YOUR INSTRUCTIONS |
All of the data below should be printed again word for word, pictures excluded.

LISTED ENTRIES |
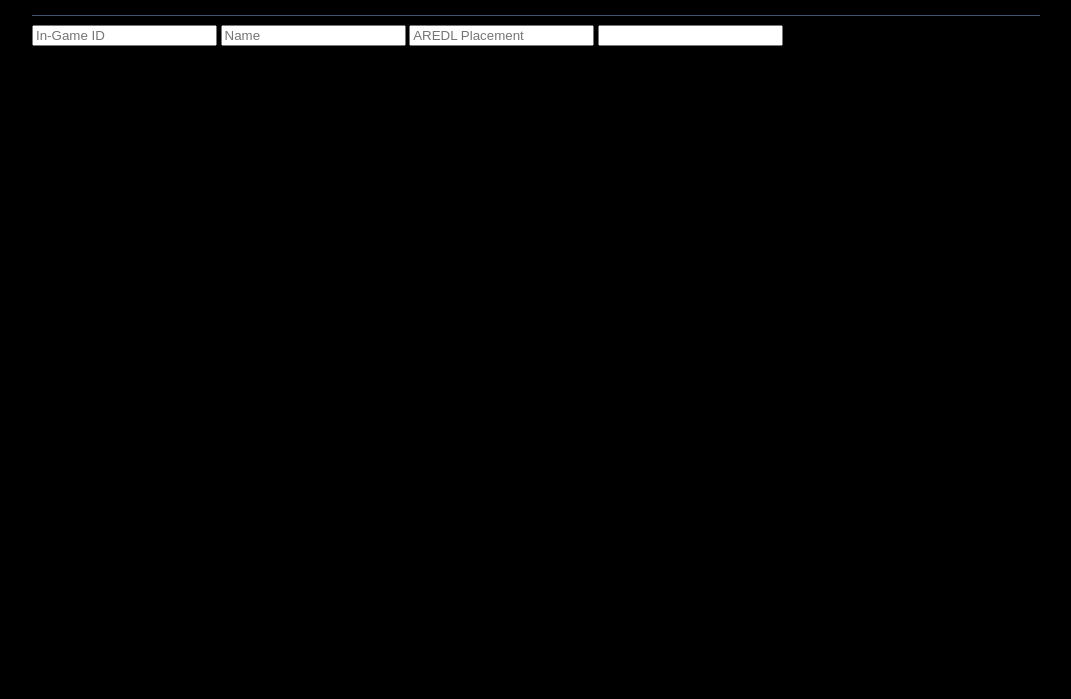
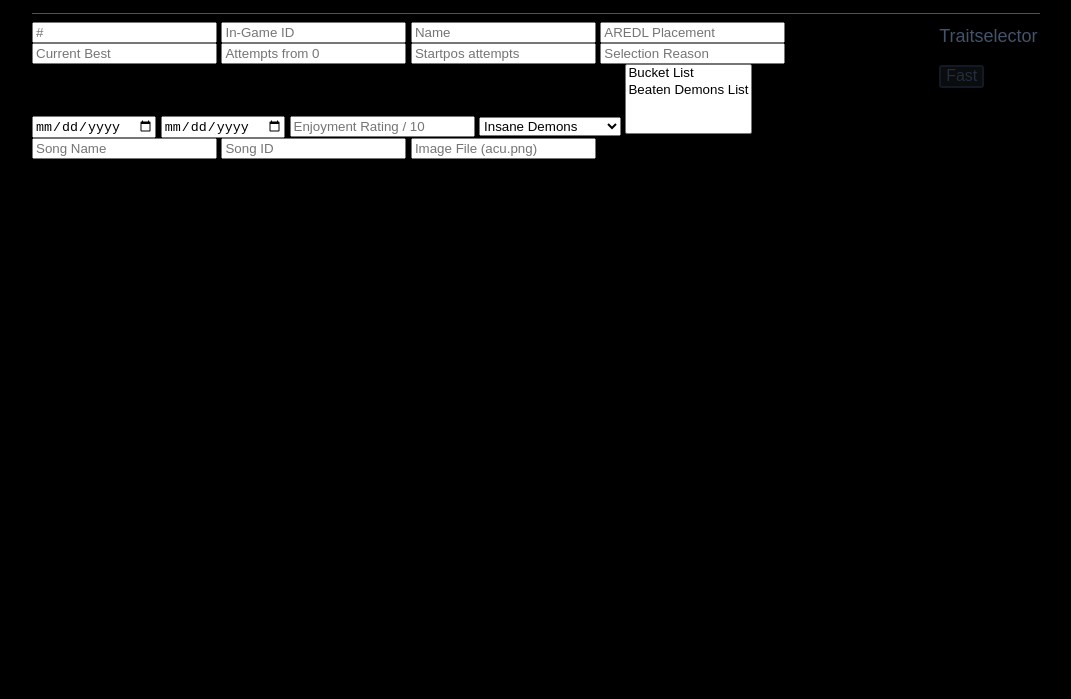
Before and after one commit to Yooli8537/Geometry-Dash-Bucket-List, a website: page public/pages/add.html in a window 1280 px wide. Shown: the part 101-800 px from the top of the page, without its empty margins (104-1175 px from the left). Drawn offline with Linux system fonts and the light colour scheme.

Commit message:
CSS Folder, Finished form for creation

```diff
--- /dev/null
+++ b/public/css/form.css
@@ -0,0 +1,26 @@
+.formLayout {
+  display: flex;
+  gap: 5%;
+}
+
+.formInputs {
+  width: 85%;
+}
+
+#traitSelector {
+  width: 10%;
+}
+.traitOption {
+  display: inline-block;
+  padding: 0.5px 5px;
+  border-radius: 3px;
+  margin-right: 3px;
+  color: #597094;
+  background-color: #1a1e24;
+  border: 2px solid #2f415c;
+  opacity: 0.4;
+}
+
+.selected {
+  opacity: 1;
+}
--- a/public/table.css
+++ b/public/css/table.css
@@ -51,6 +51,11 @@ th {
   padding-bottom: 0.8%;
 }
 
+#insaneDivider {
+  color: #131921;
+  background: linear-gradient(to right, rgb(156, 94, 255), transparent);
+}
+
 #firstDivider {
   color: #131921;
   background: linear-gradient(to right, rgb(117, 255, 223), transparent);
--- a/public/js/loadLevels.js
+++ b/public/js/loadLevels.js
@@ -23,10 +23,10 @@ async function loadLevels() {
     name.textContent = level.name;
     // AREDL placement
     const placement = document.createElement("td");
-    placement.textContent = level.aredl_placement;
+    placement.textContent = "#" + level.aredl_placement;
     // Best
     const best = document.createElement("td");
-    best.textContent = level.best;
+    best.textContent = level.best + "%";
     // Total Attempts
     const attempts = document.createElement("td");
     attempts.textContent = level.attempts + level.startpos_attempts;
--- a/public/pages/add.html
+++ b/public/pages/add.html
@@ -4,9 +4,9 @@
 <head>
     <meta charset="UTF-8">
     <meta name="viewport" content="width=device-width, initial-scale=1.0">
-    <link rel="stylesheet" href="../style.css">
-    <link rel="stylesheet" href="../traits.css">
-    <link href="https://fonts.googleapis.com/css2?family=Exo+2:wght@400;600;700&display=swap" rel="stylesheet">
+    <link rel="stylesheet" href="../css/style.css">
+    <link rel="stylesheet" href="../css/form.css" <link
+        href="https://fonts.googleapis.com/css2?family=Exo+2:wght@400;600;700&display=swap" rel="stylesheet">
     <title>Add Level</title>
     <script src="../js/addLevel.js" defer></script>
     <link rel="icon" type="image/x-icon" href="../favicon.ico">
@@ -19,12 +19,43 @@
     </div>
     <h3>Adding Level</h3>
     <hr>
-    <form id="addLevelForm">
-        <input type="number" id="levelGameId" placeholder="In-Game ID">
-        <input type="text" id="levelName" placeholder="Name">
-        <input type="number" id="placement" placeholder="AREDL Placement">
-        <input type="number"
-    </form>
+
+    <div class="formLayout">
+        <div class="formInputs">
+            <form id="addLevelForm">
+                <input type="number" id="levelNum" placeholder="#">
+                <input type="number" id="levelGameId" placeholder="In-Game ID">
+                <input type="text" id="levelName" placeholder="Name">
+                <input type="number" id="placement" placeholder="AREDL Placement">
+                <input type="number" id="best" placeholder="Current Best">
+                <input type="number" id="attempts" placeholder="Attempts from 0">
+                <input type="number" id="startposAttempts" placeholder="Startpos attempts">
+                <input type="text" id="reason" placeholder="Selection Reason">
+                <input type="date" id="starting_date" placeholder="Starting Date">
+                <input type="date" id="ending_date" placeholder="Ending Date">
+                <input type="number" id="enjoyment" placeholder="Enjoyment Rating / 10">
+                <select id="subcategory">
+                    <option value="insaneDemons">Insane Demons</option>
+                    <option value="firstExtremes">First Extremes</option>
+                    <option value="beginnerExtremes">Beginner Extremes</option>
+                    <option value="advancedExtremes">Advanced Extremes</option>
+                    <option value="listExtremes">List Extremes</option>
+                    <option value="finalGoals">Final Goals</option>
+                </select>
+                <select id="lists" multiple>
+                    <option value="bucketList">Bucket List</option>
+                    <option value="beatenList">Beaten Demons List</option>
+                </select>
+                <input type="text" id="songName" placeholder="Song Name">
+                <input type="number" id="songId" placeholder="Song ID">
+                <input type="text" id="imagePath" placeholder="Image File (acu.png)">
+            </form>
+        </div>
+        <div id="traitSelector">
+            <h3>Traitselector</h3>
+            <div class="traitOption" data-value="fast">Fast</div>
+        </div>
+    </div>
 </body>
 
 </html>
```
Also changed, not shown: public/index.html (+9 -4 lines), public/css/style.css (renamed from public/style.css), public/css/traits.css (renamed from public/traits.css).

REPLY TO THE TASK |
Before and after one commit to Yooli8537/Geometry-Dash-Bucket-List, a website: page public/pages/add.html in a window 1280 px wide. Shown: the part 101-800 px from the top of the page, without its empty margins (104-1175 px from the left). Drawn offline with Linux system fonts and the light colour scheme.

Commit message:
CSS Folder, Finished form for creation

```diff
--- /dev/null
+++ b/public/css/form.css
@@ -0,0 +1,26 @@
+.formLayout {
+  display: flex;
+  gap: 5%;
+}
+
+.formInputs {
+  width: 85%;
+}
+
+#traitSelector {
+  width: 10%;
+}
+.traitOption {
+  display: inline-block;
+  padding: 0.5px 5px;
+  border-radius: 3px;
+  margin-right: 3px;
+  color: #597094;
+  background-color: #1a1e24;
+  border: 2px solid #2f415c;
+  opacity: 0.4;
+}
+
+.selected {
+  opacity: 1;
+}
--- a/public/table.css
+++ b/public/css/table.css
@@ -51,6 +51,11 @@ th {
   padding-bottom: 0.8%;
 }
 
+#insaneDivider {
+  color: #131921;
+  background: linear-gradient(to right, rgb(156, 94, 255), transparent);
+}
+
 #firstDivider {
   color: #131921;
   background: linear-gradient(to right, rgb(117, 255, 223), transparent);
--- a/public/js/loadLevels.js
+++ b/public/js/loadLevels.js
@@ -23,10 +23,10 @@ async function loadLevels() {
     name.textContent = level.name;
     // AREDL placement
     const placement = document.createElement("td");
-    placement.textContent = level.aredl_placement;
+    placement.textContent = "#" + level.aredl_placement;
     // Best
     const best = document.createElement("td");
-    best.textContent = level.best;
+    best.textContent = level.best + "%";
     // Total Attempts
     const attempts = document.createElement("td");
     attempts.textContent = level.attempts + level.startpos_attempts;
--- a/public/pages/add.html
+++ b/public/pages/add.html
@@ -4,9 +4,9 @@
 <head>
     <meta charset="UTF-8">
     <meta name="viewport" content="width=device-width, initial-scale=1.0">
-    <link rel="stylesheet" href="../style.css">
-    <link rel="stylesheet" href="../traits.css">
-    <link href="https://fonts.googleapis.com/css2?family=Exo+2:wght@400;600;700&display=swap" rel="stylesheet">
+    <link rel="stylesheet" href="../css/style.css">
+    <link rel="stylesheet" href="../css/form.css" <link
+        href="https://fonts.googleapis.com/css2?family=Exo+2:wght@400;600;700&display=swap" rel="stylesheet">
     <title>Add Level</title>
     <script src="../js/addLevel.js" defer></script>
     <link rel="icon" type="image/x-icon" href="../favicon.ico">
@@ -19,12 +19,43 @@
     </div>
     <h3>Adding Level</h3>
     <hr>
-    <form id="addLevelForm">
-        <input type="number" id="levelGameId" placeholder="In-Game ID">
-        <input type="text" id="levelName" placeholder="Name">
-        <input type="number" id="placement" placeholder="AREDL Placement">
-        <input type="number"
-    </form>
+
+    <div class="formLayout">
+        <div class="formInputs">
+            <form id="addLevelForm">
+                <input type="number" id="levelNum" placeholder="#">
+                <input type="number" id="levelGameId" placeholder="In-Game ID">
+                <input type="text" id="levelName" placeholder="Name">
+                <input type="number" id="placement" placeholder="AREDL Placement">
+                <input type="number" id="best" placeholder="Current Best">
+                <input type="number" id="attempts" placeholder="Attempts from 0">
+                <input type="number" id="startposAttempts" placeholder="Startpos attempts">
+                <input type="text" id="reason" placeholder="Selection Reason">
+                <input type="date" id="starting_date" placeholder="Starting Date">
+                <input type="date" id="ending_date" placeholder="Ending Date">
+                <input type="number" id="enjoyment" placeholder="Enjoyment Rating / 10">
+                <select id="subcategory">
+                    <option value="insaneDemons">Insane Demons</option>
+                    <option value="firstExtremes">First Extremes</option>
+                    <option value="beginnerExtremes">Beginner Extremes</option>
+                    <option value="advancedExtremes">Advanced Extremes</option>
+                    <option value="listExtremes">List Extremes</option>
+                    <option value="finalGoals">Final Goals</option>
+                </select>
+                <select id="lists" multiple>
+                    <option value="bucketList">Bucket List</option>
+                    <option value="beatenList">Beaten Demons List</option>
+                </select>
+                <input type="text" id="songName" placeholder="Song Name">
+                <input type="number" id="songId" placeholder="Song ID">
+                <input type="text" id="imagePath" placeholder="Image File (acu.png)">
+            </form>
+        </div>
+        <div id="traitSelector">
+            <h3>Traitselector</h3>
+            <div class="traitOption" data-value="fast">Fast</div>
+        </div>
+    </div>
 </body>
 
 </html>
```
Also changed, not shown: public/index.html (+9 -4 lines), public/css/style.css (renamed from public/style.css), public/css/traits.css (renamed from public/traits.css).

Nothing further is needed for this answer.